_PROBLEM TO WORK ON:_ Set down every line of the data exactly, skipping the pictures.

(Dataset entries)
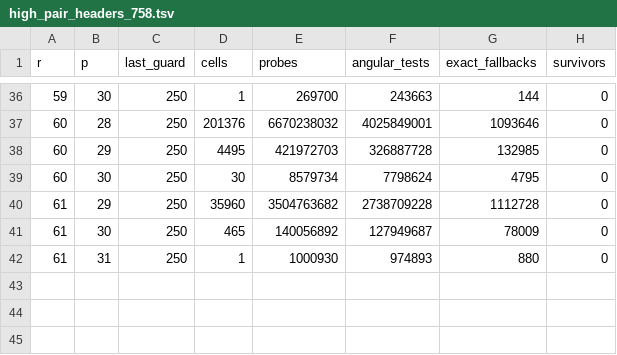
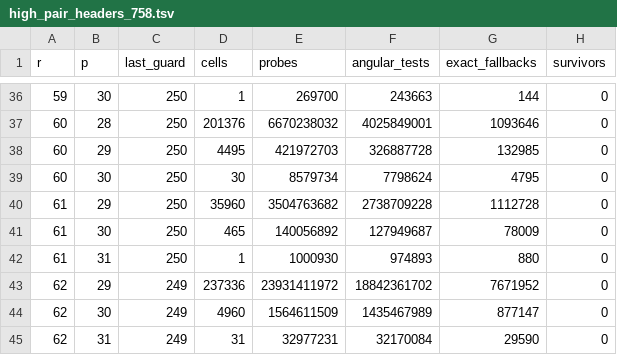
Before and after one commit to valu42/busycoqtesting, a TSV file: research/bb3x3/high_pair_headers_758.tsv, drawn as a sheet; only a part is shown, gaps mark what is left out; the diff names each change by its address in the sheet, - before the commit and + after, or states it on an @@ line.

```diff
--- a/research/bb3x3/high_pair_headers_758.tsv
+++ b/research/bb3x3/high_pair_headers_758.tsv
+row 43: 62 | 29 | 249 | 237336 | 23931411972 | 18842361702 | 7671952 | 0
+row 44: 62 | 30 | 249 | 4960 | 1564611509 | 1435467989 | 877147 | 0
+row 45: 62 | 31 | 249 | 31 | 32977231 | 32170084 | 29590 | 0
```
Also changed, not shown: 33 other files.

_OUTPUT FOR THIS TASK:_
Before and after one commit to valu42/busycoqtesting, a TSV file: research/bb3x3/high_pair_headers_758.tsv, drawn as a sheet; only a part is shown, gaps mark what is left out; the diff names each change by its address in the sheet, - before the commit and + after, or states it on an @@ line.

```diff
--- a/research/bb3x3/high_pair_headers_758.tsv
+++ b/research/bb3x3/high_pair_headers_758.tsv
+row 43: 62 | 29 | 249 | 237336 | 23931411972 | 18842361702 | 7671952 | 0
+row 44: 62 | 30 | 249 | 4960 | 1564611509 | 1435467989 | 877147 | 0
+row 45: 62 | 31 | 249 | 31 | 32977231 | 32170084 | 29590 | 0
```
Also changed, not shown: 33 other files.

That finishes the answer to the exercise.